Tom Buschatzke, director of the Arizona Department of Water Resources, and Martha Sheils, director of the New England Environmental Finance Center, stressed that water reuse technologies, in addition to conservation practices, will be critical to addressing the growing demand for water.
Heiner Markhoff, head of GE Power’s Water & Process Technologies division, and Carlos Riva, president of Poseidon Water, discussed that while reuse technologies are currently expensive, they will become a critical component of a water supply system that is constrained by diminishing or restrictive supplies. “Conservation is obviously a critical part of [the water supply system],” Riva said, but for a healthy and resilient system “you need a diversified supply system.”
Senators: Weather forecasting critical for addressing water security
All three members present at the hearing emphasized that investments in weather forecasting are critical for addressing water security.
Shirlee Zane, chairwoman of the board for the Sonoma County Water Agency, testified on the importance of better data and long-term rainfall forecasting for improving the resiliency of water infrastructure and aiding reservoir operations. She said that forecasting rainfall beyond 10 to 14 days “remains unreliable,” in part because current radar cannot accurately detect atmospheric rivers, which she said can provide up to 50 percent of California’s annual precipitation over a few storms. “The frequency and location of the rivers are the primary drivers of floods and droughts,” said Zane, underscoring that “lead time information about weather is crucial for operating water supply infrastructure.”
King and Sen. Al Franken (D-MN) were prompted by Zane’s testimony to speak out against the proposed cuts to NOAA, which supports the nation’s civilian weather and water forecasting and modeling programs. King said that he was “bothered” by the cuts, particularly highlighting the proposals for a 32 percent reduction to the Office of Oceanic and Atmospheric Research’s budget and a 6 percent reduction to the National Weather Service’s budget. He elaborated on his concern, saying:
Ms. Zane … You said we need better data to better manage.
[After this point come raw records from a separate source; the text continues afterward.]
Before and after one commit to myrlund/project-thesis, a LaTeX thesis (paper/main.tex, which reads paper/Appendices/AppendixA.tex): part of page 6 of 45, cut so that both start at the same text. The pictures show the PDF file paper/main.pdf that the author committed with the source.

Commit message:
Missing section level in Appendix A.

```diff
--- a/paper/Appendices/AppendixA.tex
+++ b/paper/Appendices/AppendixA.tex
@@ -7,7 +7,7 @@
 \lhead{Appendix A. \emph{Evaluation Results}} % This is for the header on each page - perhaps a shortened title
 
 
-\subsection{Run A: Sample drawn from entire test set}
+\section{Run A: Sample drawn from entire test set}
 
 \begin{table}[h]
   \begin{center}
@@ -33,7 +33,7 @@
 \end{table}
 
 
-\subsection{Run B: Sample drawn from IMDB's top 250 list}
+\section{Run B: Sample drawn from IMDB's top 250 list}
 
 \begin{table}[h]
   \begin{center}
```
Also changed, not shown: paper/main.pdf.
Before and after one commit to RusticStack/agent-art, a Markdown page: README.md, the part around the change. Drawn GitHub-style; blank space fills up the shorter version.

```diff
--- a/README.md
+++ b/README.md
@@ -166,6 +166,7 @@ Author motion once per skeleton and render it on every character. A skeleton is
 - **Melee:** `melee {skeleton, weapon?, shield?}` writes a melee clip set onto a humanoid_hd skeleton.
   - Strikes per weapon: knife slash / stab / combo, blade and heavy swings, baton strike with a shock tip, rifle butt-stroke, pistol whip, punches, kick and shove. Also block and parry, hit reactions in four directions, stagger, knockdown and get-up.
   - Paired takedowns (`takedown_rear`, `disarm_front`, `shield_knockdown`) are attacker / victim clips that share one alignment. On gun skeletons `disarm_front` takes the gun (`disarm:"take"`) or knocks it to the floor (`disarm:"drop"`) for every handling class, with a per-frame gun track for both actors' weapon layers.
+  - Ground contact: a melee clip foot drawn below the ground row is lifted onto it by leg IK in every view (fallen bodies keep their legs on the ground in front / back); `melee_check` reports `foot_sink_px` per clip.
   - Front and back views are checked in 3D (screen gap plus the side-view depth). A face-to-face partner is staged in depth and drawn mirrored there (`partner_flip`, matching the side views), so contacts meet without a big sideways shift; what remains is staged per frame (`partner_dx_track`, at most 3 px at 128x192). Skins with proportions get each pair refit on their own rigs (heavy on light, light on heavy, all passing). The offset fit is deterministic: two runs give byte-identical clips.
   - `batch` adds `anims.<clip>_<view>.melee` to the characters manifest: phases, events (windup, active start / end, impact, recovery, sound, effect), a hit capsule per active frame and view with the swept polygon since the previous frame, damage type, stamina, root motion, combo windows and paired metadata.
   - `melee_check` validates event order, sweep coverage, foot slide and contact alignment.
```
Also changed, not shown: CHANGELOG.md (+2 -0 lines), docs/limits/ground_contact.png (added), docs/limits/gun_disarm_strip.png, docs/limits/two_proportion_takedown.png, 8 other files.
I would say we also need better data to make better policy. ... If we don’t have the data, if we don’t have the predictability, it’s simply going to aggravate this problem [with water security].
When King and Franken questioned Zane, she took the opportunity to emphasize the importance of continued investment in NOAA and in forecasting technology for water managers, saying “I think it’s all about investing in the innovation. It’s about better forecasting of the skies so we can better manage water on the ground.”
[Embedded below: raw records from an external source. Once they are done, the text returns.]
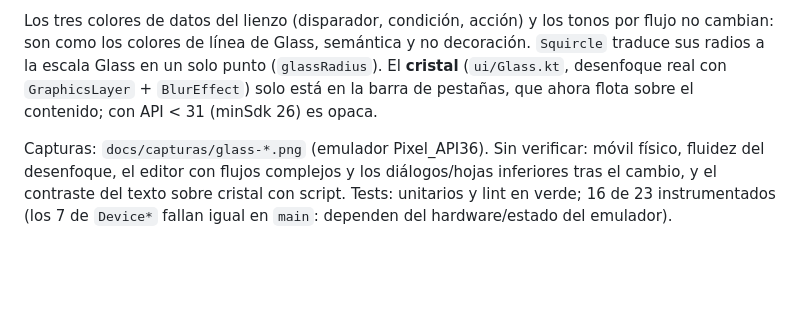
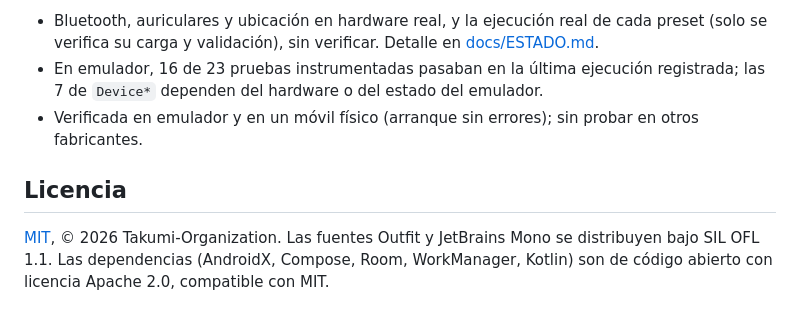
Before and after one commit to Takumi-Organization/flow, a Markdown page: README.md, the part around one of its changes. Drawn GitHub-style; blank space fills up the shorter version.

```diff
--- a/README.md
+++ b/README.md
@@ -37,4 +93,8 @@ Sustituye a Ryoku Glass. Negro `#000` y tinta `#F2F2F2` (claro «papel» `#F4F4F
 
-Los tres colores de datos del lienzo (disparador, condición, acción) y los tonos por flujo no cambian: son como los colores de línea de Glass, semántica y no decoración. `Squircle` traduce sus radios a la escala Glass en un solo punto (`glassRadius`). El **cristal** (`ui/Glass.kt`, desenfoque real con `GraphicsLayer` + `BlurEffect`) solo está en la barra de pestañas, que ahora flota sobre el contenido; con API < 31 (minSdk 26) es opaca.
+- Bluetooth, auriculares y ubicación en hardware real, y la ejecución real de cada preset (solo se verifica su carga y validación), sin verificar. Detalle en [docs/ESTADO.md](docs/ESTADO.md).
+- En emulador, 16 de 23 pruebas instrumentadas pasaban en la última ejecución registrada; las 7 de `Device*` dependen del hardware o del estado del emulador.
+- Verificada en emulador y en un móvil físico (arranque sin errores); sin probar en otros fabricantes.
 
-Capturas: `docs/capturas/glass-*.png` (emulador Pixel_API36). Sin verificar: móvil físico, fluidez del desenfoque, el editor con flujos complejos y los diálogos/hojas inferiores tras el cambio, y el contraste del texto sobre cristal con script. Tests: unitarios y lint en verde; 16 de 23 instrumentados (los 7 de `Device*` fallan igual en `main`: dependen del hardware/estado del emulador).
+## Licencia
+
+[MIT](LICENSE), © 2026 Takumi-Organization. Las fuentes Outfit y JetBrains Mono se distribuyen bajo SIL OFL 1.1. Las dependencias (AndroidX, Compose, Room, WorkManager, Kotlin) son de código abierto con licencia Apache 2.0, compatible con MIT.
```
Also changed, not shown: other parts of README.md (+77 -21 lines), docs/ESTADO.md (+6 -6 lines), docs/capturas/01-inicio.png (added), docs/capturas/02-inicio-flujos.png (added), docs/capturas/03-presets.png (added), docs/capturas/04-actividad.png (added), docs/capturas/05-editor.png (added), docs/capturas/06-ajustes.png (added).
In their spending bills for NOAA, the House and Senate Appropriations Committees have largely rejected the administration’s deep cuts to water forecasting and modeling programs, opting for much smaller cuts or increases.
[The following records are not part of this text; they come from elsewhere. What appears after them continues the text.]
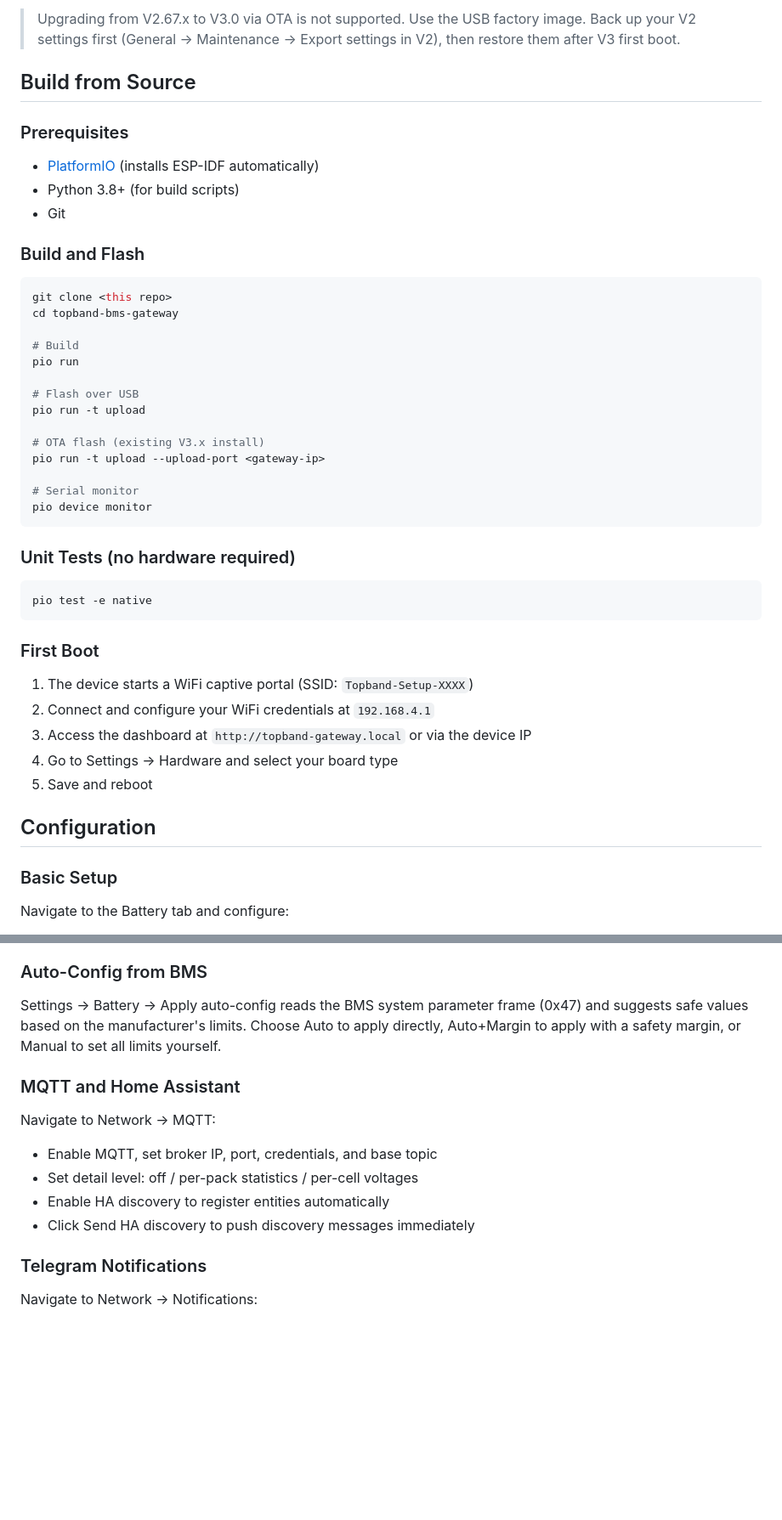
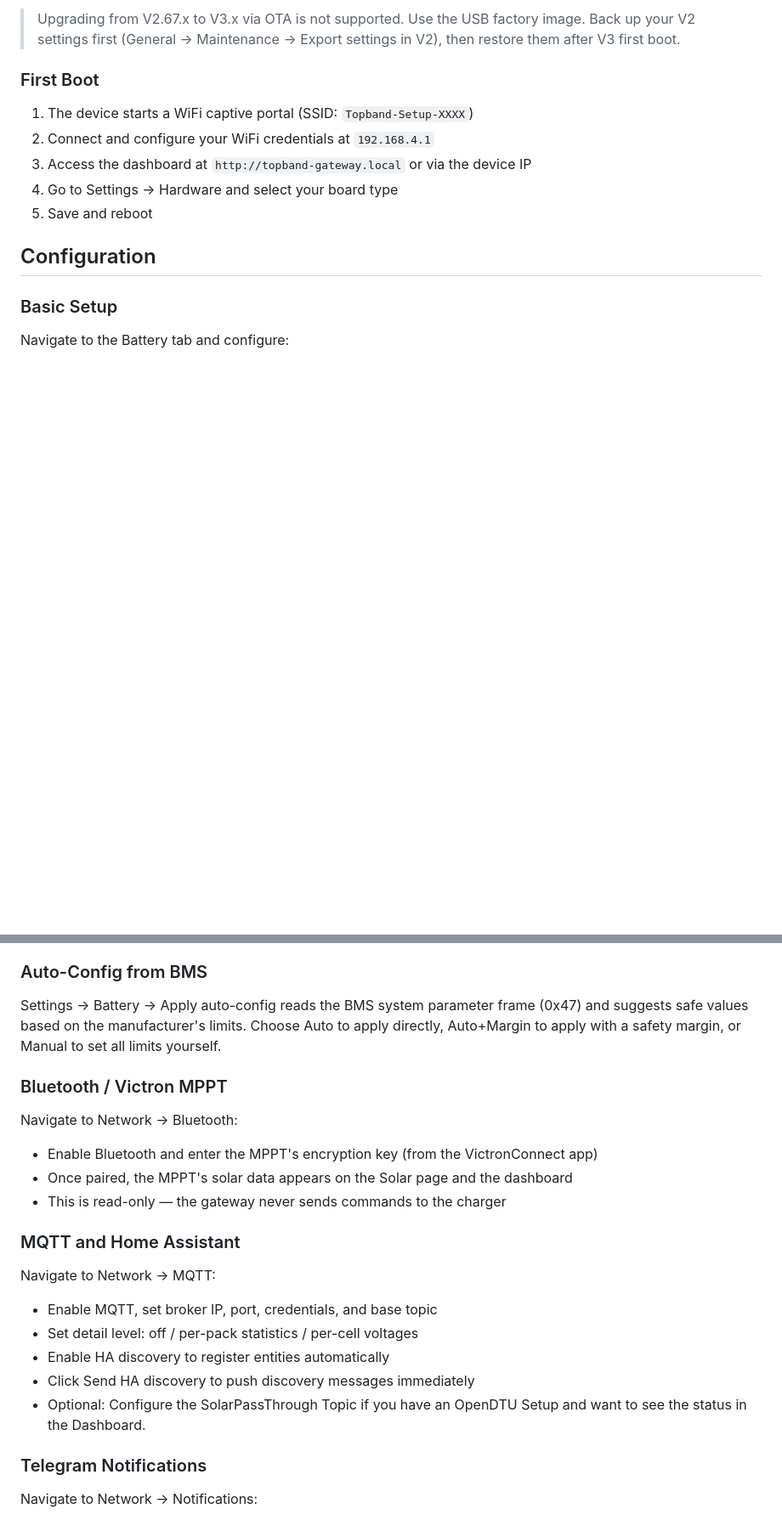
Before and after one commit to swingstate/topband-bms-gateway, a Markdown page: README.md, 2 parts joined by grey strips. Shown at 85% size. Drawn GitHub-style; blank space fills up the shorter version.

````diff
--- a/README.md
+++ b/README.md
@@ -84,38 +100,5 @@ esptool.py --chip esp32s3 --port /dev/cu.usbserial-XXXX erase_flash
 
-> Upgrading from V2.67.x to V3.0 via OTA is not supported. Use the USB factory image. Back up your V2 settings first (General → Maintenance → Export settings in V2), then restore them after V3 first boot.
-
-## Build from Source
-
-### Prerequisites
-
-- [PlatformIO](https://platformio.org/) (installs ESP-IDF automatically)
-- Python 3.8+ (for build scripts)
-- Git
-
-### Build and Flash
-
-```bash
-git clone <this repo>
-cd topband-bms-gateway
-
-# Build
-pio run
-
-# Flash over USB
-pio run -t upload
-
-# OTA flash (existing V3.x install)
-pio run -t upload --upload-port <gateway-ip>
-
-# Serial monitor
-pio device monitor
-```
-
-### Unit Tests (no hardware required)
-
-```bash
-pio test -e native
-```
+> Upgrading from V2.67.x to V3.x via OTA is not supported. Use the USB factory image. Back up your V2 settings first (General → Maintenance → Export settings in V2), then restore them after V3 first boot.
 
 ### First Boot
 
@@ -143,6 +126,14 @@ Navigate to the Battery tab and configure:
 
 Settings → Battery → Apply auto-config reads the BMS system parameter frame (0x47) and suggests safe values based on the manufacturer's limits. Choose Auto to apply directly, Auto+Margin to apply with a safety margin, or Manual to set all limits yourself.
 
+### Bluetooth / Victron MPPT
+
+Navigate to Network → Bluetooth:
+
+- Enable Bluetooth and enter the MPPT's encryption key (from the VictronConnect app)
+- Once paired, the MPPT's solar data appears on the Solar page and the dashboard
+- This is read-only — the gateway never sends commands to the charger
+
 ### MQTT and Home Assistant
 
 Navigate to Network → MQTT:
@@ -151,6 +142,7 @@ Navigate to Network → MQTT:
 - Set detail level: off / per-pack statistics / per-cell voltages
 - Enable HA discovery to register entities automatically
 - Click Send HA discovery to push discovery messages immediately
+- Optional: Configure the SolarPassThrough Topic if you have an OpenDTU Setup and want to see the status in the Dashboard.
 
 ### Telegram Notifications
 
````
Also changed, not shown: other parts of README.md (+49 -39 lines), release-notes-v3.1.0-preview.1.md (added, +100 -0 lines), docs/bms_gateway_architecture_3_1.png (added), docs/bms_gateway_dashboard_3_1.png (added), 1 other file.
Flake remarked at the end of the hearing that together with the legislation he introduced last year and the testimony provided, “we’ll have the material to put together another water supply and drought bill that deals with a lot of the issues that we touched on today.”